Content analysis can be a very simple affair, or quite complex, according to a client’s needs.
It might involve nothing more than counting news pieces or tallying mentions of certain brands to see who has the greatest raw presence in a media space. Or it can describe the complex relationships between the appearance of certain message sets against outcomes like sales activity, share-price fluctuations, improvement in reputation, or regulatory shifts.
At its simplest, all you need to carry out content analysis is a spreadsheet and the ability to count! But as things get a little more complex, the need grows for quite powerful data systems, well qualified and trained people, and rigorous methods and procedures.
However no matter the level of complexity, content analysis must be meaningful to the client organization concerned. It must be auditable, and it must be transparent in terms of the methods used to arrive at the results. Of course, it must also be affordable … but that’s pretty much a given these days.
With all the changes that are occurring in the media space generally (the advent of social media channels being perhaps the most talked-about) it’s not surprising that there is also a shift occurring in regard to the methods that a number of analysts are applying to their work. But this shift is also being driven by evolving client requirements.
Increasingly, savvy clients are demanding broader, more valuable, more insightful research, that’s capable of informing good decision-making in uncertain times. They’re no longer impressed by the questionable dollar-value calculations, or the arcane proprietary performance scoring systems based on "secret formulas", that have been passed off as quality research by some practitioners in the past.
These clients want to understand the complexities of their media landscapes in plain terms. They want research that can inform strategic thinking, good planning, and effective tactical action, and they want to measure their successes in terms of real business outcomes.

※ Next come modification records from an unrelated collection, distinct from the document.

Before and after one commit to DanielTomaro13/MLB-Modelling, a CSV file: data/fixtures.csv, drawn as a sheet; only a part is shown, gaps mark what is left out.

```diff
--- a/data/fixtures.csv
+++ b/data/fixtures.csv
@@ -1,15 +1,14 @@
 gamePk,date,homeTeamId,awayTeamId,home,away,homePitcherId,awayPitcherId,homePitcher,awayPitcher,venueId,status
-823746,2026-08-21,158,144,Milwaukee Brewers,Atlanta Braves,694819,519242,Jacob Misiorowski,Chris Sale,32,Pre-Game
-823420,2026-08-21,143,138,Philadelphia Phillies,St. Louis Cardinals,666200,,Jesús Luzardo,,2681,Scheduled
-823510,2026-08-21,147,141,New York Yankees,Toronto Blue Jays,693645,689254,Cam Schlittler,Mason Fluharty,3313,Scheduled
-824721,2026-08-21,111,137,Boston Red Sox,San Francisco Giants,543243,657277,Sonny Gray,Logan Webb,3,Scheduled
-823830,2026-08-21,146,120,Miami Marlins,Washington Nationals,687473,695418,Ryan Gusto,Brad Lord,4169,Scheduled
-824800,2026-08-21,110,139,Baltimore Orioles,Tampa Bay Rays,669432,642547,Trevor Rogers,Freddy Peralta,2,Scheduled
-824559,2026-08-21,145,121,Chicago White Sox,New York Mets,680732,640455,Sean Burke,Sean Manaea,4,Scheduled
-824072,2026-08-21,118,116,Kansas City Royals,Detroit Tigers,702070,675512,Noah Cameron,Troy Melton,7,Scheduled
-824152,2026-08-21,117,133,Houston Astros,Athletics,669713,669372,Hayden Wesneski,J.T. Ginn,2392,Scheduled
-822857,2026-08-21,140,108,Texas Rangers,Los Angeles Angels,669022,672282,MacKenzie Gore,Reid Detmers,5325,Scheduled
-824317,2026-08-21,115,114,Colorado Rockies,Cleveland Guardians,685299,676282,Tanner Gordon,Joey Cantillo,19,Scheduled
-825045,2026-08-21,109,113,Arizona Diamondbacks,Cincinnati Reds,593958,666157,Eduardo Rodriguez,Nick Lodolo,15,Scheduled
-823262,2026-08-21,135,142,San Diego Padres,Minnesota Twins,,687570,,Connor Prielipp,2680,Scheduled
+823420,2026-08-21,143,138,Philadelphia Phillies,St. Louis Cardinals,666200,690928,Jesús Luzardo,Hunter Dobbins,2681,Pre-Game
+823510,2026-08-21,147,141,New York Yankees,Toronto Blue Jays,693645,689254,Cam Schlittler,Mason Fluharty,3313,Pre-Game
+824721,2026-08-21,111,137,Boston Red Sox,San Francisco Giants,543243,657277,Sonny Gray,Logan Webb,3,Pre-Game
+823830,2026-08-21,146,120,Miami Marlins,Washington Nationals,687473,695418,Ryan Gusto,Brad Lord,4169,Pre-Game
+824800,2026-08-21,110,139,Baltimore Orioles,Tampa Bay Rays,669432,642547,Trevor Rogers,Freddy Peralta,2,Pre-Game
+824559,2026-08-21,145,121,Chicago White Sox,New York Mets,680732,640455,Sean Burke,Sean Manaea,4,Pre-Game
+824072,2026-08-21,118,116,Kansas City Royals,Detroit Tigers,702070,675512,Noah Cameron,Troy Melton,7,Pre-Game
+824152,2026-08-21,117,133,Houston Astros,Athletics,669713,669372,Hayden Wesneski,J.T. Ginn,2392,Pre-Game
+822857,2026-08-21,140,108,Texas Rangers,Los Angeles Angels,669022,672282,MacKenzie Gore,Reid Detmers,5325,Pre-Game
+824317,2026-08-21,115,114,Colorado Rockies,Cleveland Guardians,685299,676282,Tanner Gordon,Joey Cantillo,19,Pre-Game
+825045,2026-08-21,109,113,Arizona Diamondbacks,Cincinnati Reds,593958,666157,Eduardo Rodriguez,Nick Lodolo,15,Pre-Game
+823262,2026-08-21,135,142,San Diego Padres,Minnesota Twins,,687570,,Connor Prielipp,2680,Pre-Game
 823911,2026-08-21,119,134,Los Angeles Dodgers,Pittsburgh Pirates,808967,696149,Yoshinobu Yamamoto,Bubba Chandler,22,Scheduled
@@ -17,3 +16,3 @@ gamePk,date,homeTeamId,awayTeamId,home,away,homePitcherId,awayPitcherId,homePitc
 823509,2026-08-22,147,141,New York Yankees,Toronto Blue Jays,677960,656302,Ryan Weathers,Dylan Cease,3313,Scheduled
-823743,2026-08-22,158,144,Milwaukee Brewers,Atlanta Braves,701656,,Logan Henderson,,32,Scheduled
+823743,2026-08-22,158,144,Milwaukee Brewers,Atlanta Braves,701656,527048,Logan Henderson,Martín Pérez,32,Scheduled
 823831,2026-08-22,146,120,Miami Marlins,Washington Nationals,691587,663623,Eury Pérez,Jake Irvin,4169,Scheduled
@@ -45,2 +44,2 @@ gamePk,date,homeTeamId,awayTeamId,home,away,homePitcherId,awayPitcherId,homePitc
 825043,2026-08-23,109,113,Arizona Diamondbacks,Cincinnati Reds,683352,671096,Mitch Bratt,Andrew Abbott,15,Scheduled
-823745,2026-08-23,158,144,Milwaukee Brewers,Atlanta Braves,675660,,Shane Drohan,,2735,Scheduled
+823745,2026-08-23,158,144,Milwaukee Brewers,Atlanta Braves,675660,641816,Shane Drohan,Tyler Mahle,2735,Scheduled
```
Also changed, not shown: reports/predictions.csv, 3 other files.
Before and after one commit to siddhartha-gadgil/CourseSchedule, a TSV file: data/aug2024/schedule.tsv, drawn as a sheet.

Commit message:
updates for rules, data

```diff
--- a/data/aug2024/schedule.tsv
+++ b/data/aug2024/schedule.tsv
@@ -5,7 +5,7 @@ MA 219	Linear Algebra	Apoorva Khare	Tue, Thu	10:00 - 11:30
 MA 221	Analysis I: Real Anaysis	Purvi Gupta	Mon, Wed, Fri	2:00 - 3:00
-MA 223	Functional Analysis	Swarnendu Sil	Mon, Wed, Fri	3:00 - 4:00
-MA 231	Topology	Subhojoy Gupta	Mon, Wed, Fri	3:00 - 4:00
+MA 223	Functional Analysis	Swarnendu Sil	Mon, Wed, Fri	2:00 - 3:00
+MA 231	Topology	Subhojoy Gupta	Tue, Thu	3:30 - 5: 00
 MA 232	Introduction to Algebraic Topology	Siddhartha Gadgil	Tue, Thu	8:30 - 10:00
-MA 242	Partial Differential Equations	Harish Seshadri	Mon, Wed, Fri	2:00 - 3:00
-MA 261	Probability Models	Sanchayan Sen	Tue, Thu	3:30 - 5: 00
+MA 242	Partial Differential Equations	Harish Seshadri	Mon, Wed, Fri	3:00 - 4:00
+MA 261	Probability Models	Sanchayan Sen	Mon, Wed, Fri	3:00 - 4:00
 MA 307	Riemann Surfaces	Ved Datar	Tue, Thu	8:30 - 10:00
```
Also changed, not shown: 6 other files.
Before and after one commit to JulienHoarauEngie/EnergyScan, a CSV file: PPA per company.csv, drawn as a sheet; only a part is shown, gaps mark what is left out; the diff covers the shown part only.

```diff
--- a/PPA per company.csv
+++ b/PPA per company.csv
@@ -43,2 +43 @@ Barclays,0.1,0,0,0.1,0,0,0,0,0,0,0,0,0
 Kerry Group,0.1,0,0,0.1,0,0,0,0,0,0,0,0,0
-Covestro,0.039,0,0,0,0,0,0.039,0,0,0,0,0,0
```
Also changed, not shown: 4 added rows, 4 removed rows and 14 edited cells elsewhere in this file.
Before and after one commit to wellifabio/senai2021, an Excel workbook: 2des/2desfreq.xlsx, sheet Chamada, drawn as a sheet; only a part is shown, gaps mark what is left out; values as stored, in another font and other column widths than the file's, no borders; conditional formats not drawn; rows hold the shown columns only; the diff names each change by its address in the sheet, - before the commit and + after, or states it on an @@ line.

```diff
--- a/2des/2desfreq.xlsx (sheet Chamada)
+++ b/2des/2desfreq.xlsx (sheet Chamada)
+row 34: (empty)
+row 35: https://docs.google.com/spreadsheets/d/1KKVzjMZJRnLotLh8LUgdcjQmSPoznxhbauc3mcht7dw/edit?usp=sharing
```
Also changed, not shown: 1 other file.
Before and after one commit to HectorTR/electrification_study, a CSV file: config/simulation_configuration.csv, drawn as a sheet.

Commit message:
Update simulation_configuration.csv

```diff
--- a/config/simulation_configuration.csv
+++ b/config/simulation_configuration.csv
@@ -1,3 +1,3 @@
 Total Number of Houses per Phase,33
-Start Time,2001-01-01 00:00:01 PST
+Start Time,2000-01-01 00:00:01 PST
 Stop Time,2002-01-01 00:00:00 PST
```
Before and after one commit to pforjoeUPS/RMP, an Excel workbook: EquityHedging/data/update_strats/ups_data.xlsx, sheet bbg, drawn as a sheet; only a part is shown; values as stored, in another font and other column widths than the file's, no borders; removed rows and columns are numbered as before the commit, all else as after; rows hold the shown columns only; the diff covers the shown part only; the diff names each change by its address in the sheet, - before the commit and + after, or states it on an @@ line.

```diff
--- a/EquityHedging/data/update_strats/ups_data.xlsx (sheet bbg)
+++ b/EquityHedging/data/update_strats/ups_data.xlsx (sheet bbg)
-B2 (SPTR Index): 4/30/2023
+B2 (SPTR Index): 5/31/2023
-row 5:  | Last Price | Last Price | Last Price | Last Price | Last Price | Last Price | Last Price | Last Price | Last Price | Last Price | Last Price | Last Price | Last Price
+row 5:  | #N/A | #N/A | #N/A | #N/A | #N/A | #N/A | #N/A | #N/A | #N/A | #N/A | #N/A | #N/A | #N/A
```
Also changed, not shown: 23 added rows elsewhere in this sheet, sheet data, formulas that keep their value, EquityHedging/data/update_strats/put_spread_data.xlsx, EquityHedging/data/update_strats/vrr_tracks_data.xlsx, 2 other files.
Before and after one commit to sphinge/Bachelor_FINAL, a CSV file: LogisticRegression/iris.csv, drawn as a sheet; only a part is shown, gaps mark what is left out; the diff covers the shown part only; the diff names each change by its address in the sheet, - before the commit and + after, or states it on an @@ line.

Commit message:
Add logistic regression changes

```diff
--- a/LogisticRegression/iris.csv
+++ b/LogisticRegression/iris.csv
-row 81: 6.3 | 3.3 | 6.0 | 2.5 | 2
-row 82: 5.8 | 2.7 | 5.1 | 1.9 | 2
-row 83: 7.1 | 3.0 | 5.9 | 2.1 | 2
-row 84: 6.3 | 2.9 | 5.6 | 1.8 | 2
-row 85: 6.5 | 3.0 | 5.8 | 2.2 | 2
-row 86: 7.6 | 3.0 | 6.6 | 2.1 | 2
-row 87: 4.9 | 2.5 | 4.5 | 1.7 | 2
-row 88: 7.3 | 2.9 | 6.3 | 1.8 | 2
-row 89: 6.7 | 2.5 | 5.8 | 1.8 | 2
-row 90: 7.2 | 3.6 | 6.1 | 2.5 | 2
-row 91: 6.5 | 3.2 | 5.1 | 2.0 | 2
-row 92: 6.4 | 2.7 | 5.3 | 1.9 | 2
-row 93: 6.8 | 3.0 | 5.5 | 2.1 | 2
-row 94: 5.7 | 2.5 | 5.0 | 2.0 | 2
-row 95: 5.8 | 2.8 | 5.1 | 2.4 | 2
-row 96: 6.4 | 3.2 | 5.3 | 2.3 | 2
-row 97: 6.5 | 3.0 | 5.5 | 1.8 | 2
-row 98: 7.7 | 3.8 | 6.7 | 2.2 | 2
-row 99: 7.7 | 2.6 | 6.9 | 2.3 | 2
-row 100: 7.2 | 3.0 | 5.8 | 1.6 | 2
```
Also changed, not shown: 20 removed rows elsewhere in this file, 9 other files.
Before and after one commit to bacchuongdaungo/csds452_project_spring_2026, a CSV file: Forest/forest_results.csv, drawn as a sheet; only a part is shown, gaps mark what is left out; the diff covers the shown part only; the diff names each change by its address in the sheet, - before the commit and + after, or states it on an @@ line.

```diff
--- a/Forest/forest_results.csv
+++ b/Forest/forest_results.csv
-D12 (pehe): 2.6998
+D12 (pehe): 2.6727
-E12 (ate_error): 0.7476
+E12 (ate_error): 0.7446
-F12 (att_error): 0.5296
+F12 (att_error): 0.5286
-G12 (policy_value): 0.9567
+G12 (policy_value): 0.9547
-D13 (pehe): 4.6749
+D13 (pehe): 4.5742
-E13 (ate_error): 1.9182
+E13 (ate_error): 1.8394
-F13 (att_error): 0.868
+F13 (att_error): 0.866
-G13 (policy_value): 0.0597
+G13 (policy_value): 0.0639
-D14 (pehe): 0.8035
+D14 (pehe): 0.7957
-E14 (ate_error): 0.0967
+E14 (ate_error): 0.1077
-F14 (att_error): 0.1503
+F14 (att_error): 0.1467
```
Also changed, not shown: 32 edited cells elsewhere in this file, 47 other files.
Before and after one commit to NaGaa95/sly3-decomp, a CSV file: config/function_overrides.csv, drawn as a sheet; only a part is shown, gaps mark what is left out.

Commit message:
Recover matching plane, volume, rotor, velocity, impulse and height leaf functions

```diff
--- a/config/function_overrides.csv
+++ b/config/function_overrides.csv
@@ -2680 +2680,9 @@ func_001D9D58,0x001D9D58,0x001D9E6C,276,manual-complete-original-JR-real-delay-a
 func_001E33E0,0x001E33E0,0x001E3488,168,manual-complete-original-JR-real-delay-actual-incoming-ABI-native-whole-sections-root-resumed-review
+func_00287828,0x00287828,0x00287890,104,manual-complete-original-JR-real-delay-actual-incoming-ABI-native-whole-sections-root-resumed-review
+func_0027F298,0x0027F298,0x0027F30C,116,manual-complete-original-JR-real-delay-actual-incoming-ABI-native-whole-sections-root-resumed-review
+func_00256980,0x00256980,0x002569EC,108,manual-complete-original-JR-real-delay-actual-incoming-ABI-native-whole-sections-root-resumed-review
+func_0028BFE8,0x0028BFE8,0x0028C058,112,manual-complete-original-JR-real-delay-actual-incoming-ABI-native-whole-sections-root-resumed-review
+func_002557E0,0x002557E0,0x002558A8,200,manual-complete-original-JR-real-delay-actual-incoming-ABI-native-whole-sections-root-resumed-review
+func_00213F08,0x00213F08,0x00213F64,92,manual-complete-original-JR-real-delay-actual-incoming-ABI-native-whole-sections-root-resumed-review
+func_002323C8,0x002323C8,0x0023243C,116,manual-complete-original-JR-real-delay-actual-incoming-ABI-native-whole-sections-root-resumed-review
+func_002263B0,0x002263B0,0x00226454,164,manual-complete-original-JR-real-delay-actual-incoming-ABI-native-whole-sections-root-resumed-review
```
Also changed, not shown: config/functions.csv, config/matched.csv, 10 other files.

The need to change and improve has seen some analysis houses move away from the decades-old, simplistic practice of content “coding” – which has long been considered the only way to accomplish “real” content analysis. However the strong attachment to traditional coding methods, developed back in the 1920s and still taught in many universities around the world today, has blinded many in the analysis industry to the very substantial limitations that these old methods impose on the quality, veracity, flexibility, and cost-effectiveness of their research.
To understand both the strengths and limitations of coding, and of some of the alternative analysis methods in operation today, it’s necessary to understand the mechanics of each method.
And that's coming up next.